▶ **Exercise**: Search the records for the word "import" and report each line that has it.

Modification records
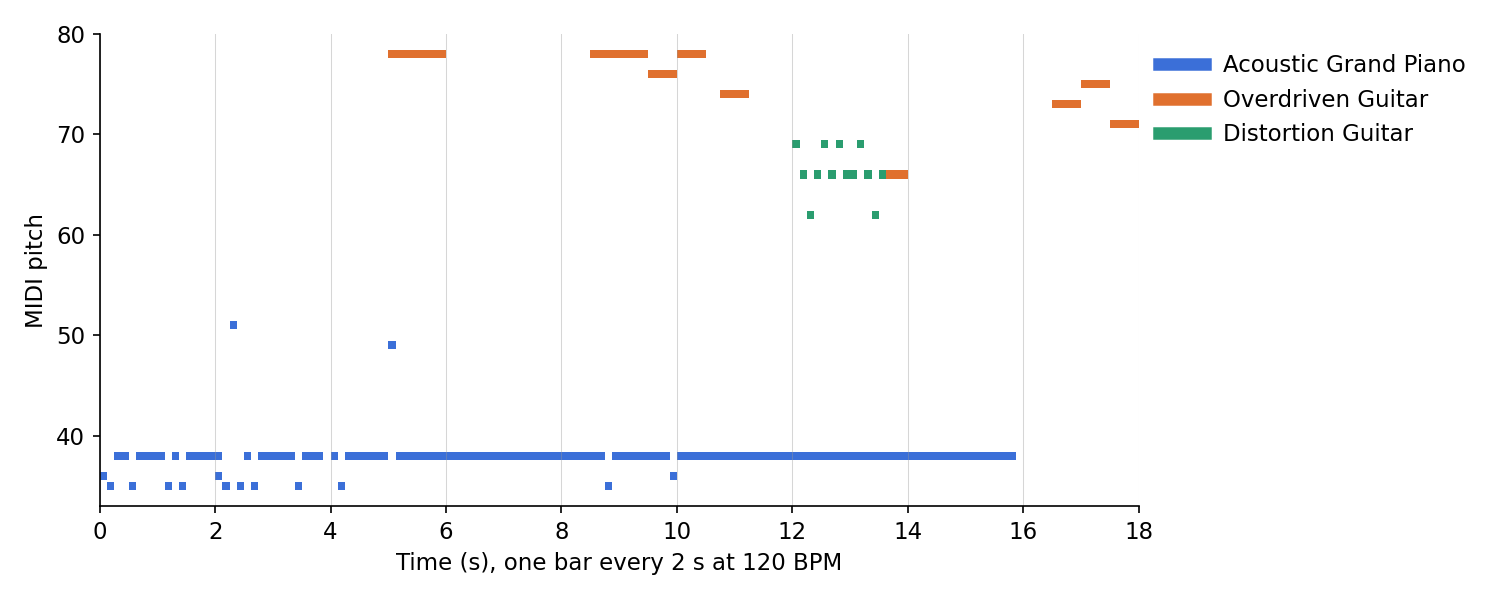
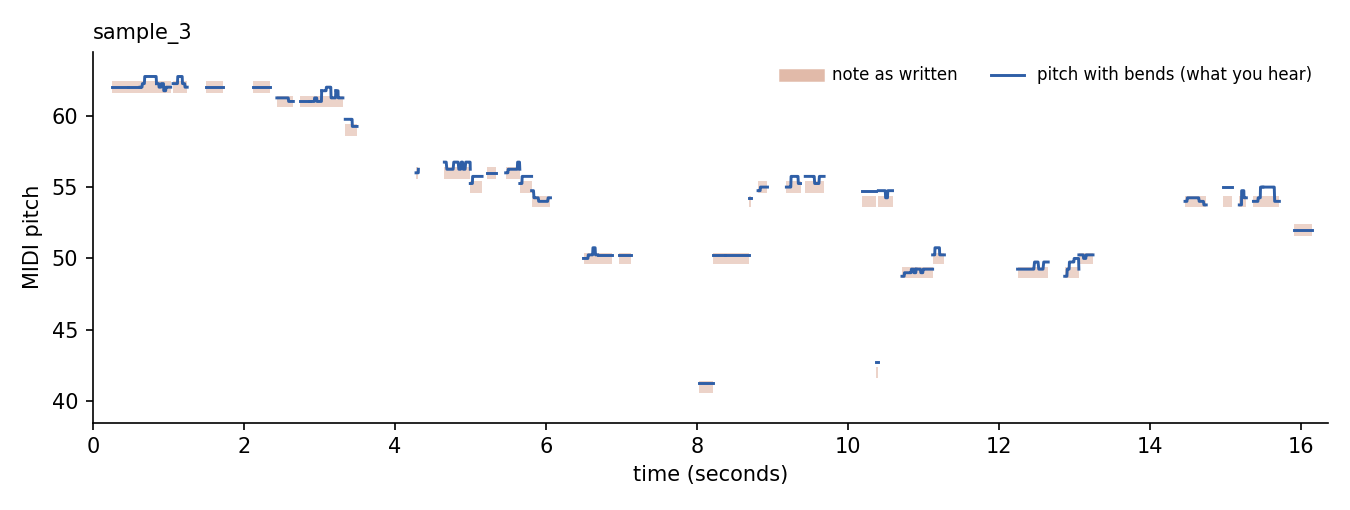
Replace the Lakh example run with Indian classical music from TRF
Converts 41 TRF recordings of ragas Kedar and Bihag (4.0 hours) to MIDI with
Basic Pitch, keeping pitch bends, and trains the notebook's pipeline on them
with KEEP_PITCH_BENDS = True. Validation uses held-out recordings, and samples
come from the best checkpoint. Adds convert_audio_to_midi.py.

diff --git a/convert_audio_to_midi.py b/convert_audio_to_midi.py
@@ -1,0 +1,40 @@
+"""Convert recordings to MIDI with Spotify's Basic Pitch, keeping pitch bends.
+
+This is how the example run's MIDI was made from TRF recordings. Each subfolder of
+AUDIO_DIR (one per raga) becomes a subfolder of MIDI_DIR.
+
+    pip install basic-pitch
+    python convert_audio_to_midi.py AUDIO_DIR MIDI_DIR
+"""
+import sys
+from pathlib import Path
+
+from basic_pitch import ICASSP_2022_MODEL_PATH
+from basic_pitch.inference import Model, predict
+
+audio_dir, midi_dir = Path(sys.argv[1]), Path(sys.argv[2])
+
+
+def load_model():
+    """Basic Pitch ships the same model in several formats; use the first one this machine can run."""
+    folder = Path(ICASSP_2022_MODEL_PATH).parent
+    for candidate in (ICASSP_2022_MODEL_PATH, folder / "nmp.mlpackage", folder / "nmp.tflite", folder / "nmp.onnx"):
+        try:
+            return Model(candidate)
+        except Exception:
+            continue
+    raise RuntimeError("no Basic Pitch model format could be loaded; install tensorflow, coremltools or onnxruntime")
+
+
+model = load_model()
+
+paths = sorted(p for p in audio_dir.rglob("*") if p.suffix.lower() in (".mp3", ".wav", ".m4a", ".flac"))
+for k, path in enumerate(paths, 1):
+    out = midi_dir / path.relative_to(audio_dir).with_suffix(".mid")
+    if out.exists():
+        continue
+    out.parent.mkdir(parents=True, exist_ok=True)
+    _, midi, _ = predict(str(path), model)  # pitch bends are written by default
+    midi.write(str(out))
+    bends = sum(len(i.pitch_bends) for i in midi.instruments)
+    print(f"[{k}/{len(paths)}] {out.relative_to(midi_dir)}: {midi.get_end_time() / 60:.1f} min, {bends} pitch bends")

diff --git a/README.md b/README.md
@@ -4,7 +4,7 @@
 
 A GPT-2 language model trained from scratch to compose multi-track MIDI music. MIDI files are cut into 8-bar pieces and written out as text, and the model learns to continue that text one musical event at a time. While it trains, it composes a new piece at every evaluation and plays it back, so you can hear it go from noise to music.
 
-I built this pipeline during my internship at Intel to generate Indian classical music. No MIDI dataset existed for this music, so we built one: we started from the [Thaat and Raga Forest (TRF) dataset](https://ieee-dataport.org/documents/thaat-and-raga-forest-trf-dataset) of Hindustani recordings, classified the recordings, and converted them into MIDI chunks by hand. That MIDI dataset isn't included here. The example run below uses public MIDI files to show the code working end to end.
+I built this pipeline during my internship at Intel to generate Indian classical music. No MIDI dataset existed for this music, so we built one: we started from the [Thaat and Raga Forest (TRF) dataset](https://ieee-dataport.org/documents/thaat-and-raga-forest-trf-dataset) of Hindustani recordings, classified the recordings, and converted them into MIDI chunks by hand. That MIDI dataset isn't included here. The example run below rebuilds a smaller version of it from two ragas of the same TRF recordings.
 
 ## How it works
 
@@ -25,24 +25,31 @@ I built this pipeline during my internship at Intel to generate Indian classical
 
 ## Example run
 
-To show the code working, I trained the notebook's pipeline on 3,000 songs from the public [Lakh MIDI Dataset](https://colinraffel.com/projects/lmd/) (Clean MIDI subset) on an Apple M4 laptop.
+I rebuilt a small Indian classical dataset from the TRF recordings and trained the notebook's pipeline on it, with pitch bends kept, on an Apple M4 laptop.
+
+1. **Recordings:** all 41 TRF recordings of two ragas, Kedar (Kalyan thaat) and Bihag (Bilaval thaat), 4.0 hours in total.
+2. **Audio to MIDI:** [`convert_audio_to_midi.py`](convert_audio_to_midi.py) runs Spotify's Basic Pitch with pitch bends on, so the gamakas survive as bends.
+3. **Training:** the notebook's own chunking, encoding, tokenizer and model code with `KEEP_PITCH_BENDS = True`.
 
 | | |
 |---|---|
-| Training pieces | 40,983 eight-bar pieces (36,884 for training, 1,000 held out for validation) |
-| Vocabulary | 434 tokens |
-| Model | GPT-2, 6 layers, 8 heads, 512-dim embeddings, 19.4M parameters, randomly initialized |
-| Training | 3,000 steps, batch size 16 (about 1.3 epochs) |
+| Training pieces | 892 eight-bar pieces: 834 from 37 recordings for training, 58 from 4 held-out recordings (two per raga) for validation |
+| Pitch bends | 98% of pieces contain `BEND` tokens |
+| Vocabulary | 254 tokens, 13 of them bend levels |
+| Model | GPT-2, 6 layers, 8 heads, 512-dim embeddings, 19.3M parameters, randomly initialized |
+| Training | 2,000 steps, batch size 16; samples come from the checkpoint with the lowest validation loss (step 750) |
 
 ![Training and validation loss](results/loss_curve.png)
 
-Validation loss fell from 1.93 to 0.99 over 3,000 steps and stayed below the training loss throughout, so the model is generalizing to pieces it hasn't seen rather than memorizing.
+Validation pieces come from whole recordings the model never trained on, so it can't score well by remembering a performance. Validation loss bottomed out at 2.02 at step 750; after that, training loss kept falling while validation loss rose, the model memorizing 37 recordings rather than learning more about the ragas. Four hours of music is small for a model this size, which is why the samples come from step 750.
 
-![Piano roll of a generated piece](results/generated_piano_roll.png)
+![Piano roll of a generated piece, showing pitch bends](results/generated_piano_roll.png)
 
-A piece the model composed from the prompt `PIECE_START TRACK_START`: a bass line with guitar phrases on top, across three instruments. At this stage the output has a steady pulse and plausible instrument parts, but it is repetitive; longer training would be the next step.
+A piece the model composed from the prompt `PIECE_START TRACK_START`. The shaded blocks are the notes as written; the line is the pitch you hear once the bends are applied. The model slides into notes and oscillates around them, the shapes of gamakas, rather than jumping between fixed pitches. Every one of the 8 pieces it composed uses bends. They are bent by half a semitone or more for 0% to 56% of their note time, within the range of the training recordings (4% to 73%), so the bends behave like the music's rather than leaving notes stuck out of tune.
 
-Generated samples are in [`results/samples/`](results/samples). Open them in GarageBand or any MIDI player. `early_step_500.mid` is from early in training, for comparison.
+Generated samples are in [`results/samples/`](results/samples). Open them in GarageBand or any MIDI player. They play on an electric piano, the instrument Basic Pitch assigns, not a sitar or voice. `early_step_500.mid` is from early in training, for comparison.
+
+What this run does not show: the notes don't yet follow a raga's rules. A note-by-note comparison with the training recordings is weak, partly because each recording is in a different key. Learning raga grammar from four hours of music is the open problem; more recordings, transposing every recording to a common tonic, and training with the raga as a label are the next steps.
 
 ## Pitch bends (optional)
 
@@ -56,20 +63,16 @@ Setting `KEEP_PITCH_BENDS = True` keeps them:
 - The decoder turns `BEND` tokens back into pitch bends for playback and the `.mid` output.
 
 ```
-NOTE_ON=57 TIME_DELTA=15 BEND=-1 TIME_DELTA=1 BEND=-2 TIME_DELTA=1 BEND=-1 TIME_DELTA=2 BEND=0 TIME_DELTA=15 NOTE_OFF=57
+NOTE_ON=56 BEND=3 TIME_DELTA=1 BEND=1 TIME_DELTA=3 BEND=3 TIME_DELTA=2 BEND=1 TIME_DELTA=1 BEND=3 TIME_DELTA=1 BEND=1 TIME_DELTA=1 BEND=3 TIME_DELTA=2 NOTE_OFF=56
 ```
 
-That line is from a piece the model generated: it holds an A, dips half a semitone and comes back to pitch.
+That line is from a piece the model generated in the example run: it holds a note and oscillates between a quarter and three quarters of a semitone above it, an andolan-like gamaka.
 
-**Tested on the example data**, not on Indian classical music, since the dataset built at Intel isn't included:
-
-- 1,833 of the 3,000 Lakh MIDI files contain pitch bends; 12,566 of the 40,983 pieces keep at least one `BEND` token, and bends are 0.6% of all tokens.
-- Every piece decodes back with the same number of pitch bends it was encoded with.
-- After 2,000 training steps (validation loss 1.13), 1 of 6 generated pieces used bends ([`pitch_bends_example.mid`](results/samples/pitch_bends_example.mid)). Bends are rare in Western pop, so the model learns them slowly; music where bends are central, like the Hindustani recordings this was built for, would give it far more to learn from.
+In the example run's raga recordings, bends are about 6% of all tokens and appear in 98% of pieces. Every piece decodes back with exactly the pitch bends it was encoded with. A check on 3,000 Western pop and rock MIDI files from the [Lakh MIDI Dataset](https://colinraffel.com/projects/lmd/) found bends in only 31% of pieces and 0.6% of tokens, and a model trained on them rarely used bends at all: these tokens matter far more for Indian classical music.
 
 ## Run it
 
-1. Download MIDI files to train on, for example the [Lakh MIDI Dataset](https://colinraffel.com/projects/lmd/) (the Clean MIDI subset is a good size to start with), and upload the folder to Google Drive.
+1. Get MIDI files to train on and upload the folder to Google Drive. To build Indian classical MIDI like the example run, download TRF recordings (from [Kaggle](https://www.kaggle.com/datasets/suryamajumder/thaat-and-raga-forest-trf-dataset) or IEEE DataPort) and convert them with `python convert_audio_to_midi.py AUDIO_DIR MIDI_DIR`, then set `KEEP_PITCH_BENDS = True`. Any other MIDI collection works too, such as the [Lakh MIDI Dataset](https://colinraffel.com/projects/lmd/).
 2. Open the notebook in Colab with the badge above and choose a GPU runtime.
 3. Set `MIDI_DIR` in the settings cell to that Drive folder, then run all cells.
 
@@ -97,9 +100,10 @@ Everything the notebook produces is saved to `MyDrive/music_gpt2/`:
 
 ## Data credits
 
-- **Thaat and Raga Forest (TRF) dataset**, the base for the Indian classical MIDI dataset built at Intel: S. Majumder and A. Bhattacharya, IEEE DataPort, 2024, [doi:10.21227/0xtb-fn23](https://doi.org/10.21227/0xtb-fn23), CC BY 4.0. Related paper: S. Majumder and A. Bhattacharya, "An automatic thaat and raga identification system using CNN-based models", *Innovations in Systems and Software Engineering*, 2023, [doi:10.1007/s11334-023-00541-2](https://doi.org/10.1007/s11334-023-00541-2).
-- **Lakh MIDI Dataset**, used for the example run: C. Raffel, *Learning-Based Methods for Comparing Sequences, with Applications to Audio-to-MIDI Alignment and Matching*, PhD thesis, Columbia University, 2016. [colinraffel.com/projects/lmd](https://colinraffel.com/projects/lmd/)
+- **Thaat and Raga Forest (TRF) dataset**, the base for the Indian classical MIDI dataset built at Intel and for the example run: S. Majumder and A. Bhattacharya, IEEE DataPort, 2024, [doi:10.21227/0xtb-fn23](https://doi.org/10.21227/0xtb-fn23), CC BY 4.0; also on [Kaggle](https://www.kaggle.com/datasets/suryamajumder/thaat-and-raga-forest-trf-dataset), where the example run's recordings came from. Related paper: S. Majumder and A. Bhattacharya, "An automatic thaat and raga identification system using CNN-based models", *Innovations in Systems and Software Engineering*, 2023, [doi:10.1007/s11334-023-00541-2](https://doi.org/10.1007/s11334-023-00541-2).
+- **Basic Pitch**, used to convert the recordings to MIDI: R. M. Bittner, J. J. Bosch, D. Rubinstein, G. Meseguer-Brocal and S. Ewert, "A Lightweight Instrument-Agnostic Model for Polyphonic Note Transcription and Multipitch Estimation", ICASSP 2022. [github.com/spotify/basic-pitch](https://github.com/spotify/basic-pitch)
+- **Lakh MIDI Dataset**, used for the pitch-bend comparison: C. Raffel, *Learning-Based Methods for Comparing Sequences, with Applications to Audio-to-MIDI Alignment and Matching*, PhD thesis, Columbia University, 2016. [colinraffel.com/projects/lmd](https://colinraffel.com/projects/lmd/)
 
 ## Tech stack
 
-PyTorch, Hugging Face Transformers, Tokenizers and Datasets, miditoolkit, note_seq, FluidSynth, Weights & Biases (optional)
+PyTorch, Hugging Face Transformers, Tokenizers and Datasets, miditoolkit, note_seq, FluidSynth, Basic Pitch, Weights & Biases (optional)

▶ **Output of the exercise**:
+import sys
+from pathlib import Path
+from basic_pitch import ICASSP_2022_MODEL_PATH
+from basic_pitch.inference import Model, predict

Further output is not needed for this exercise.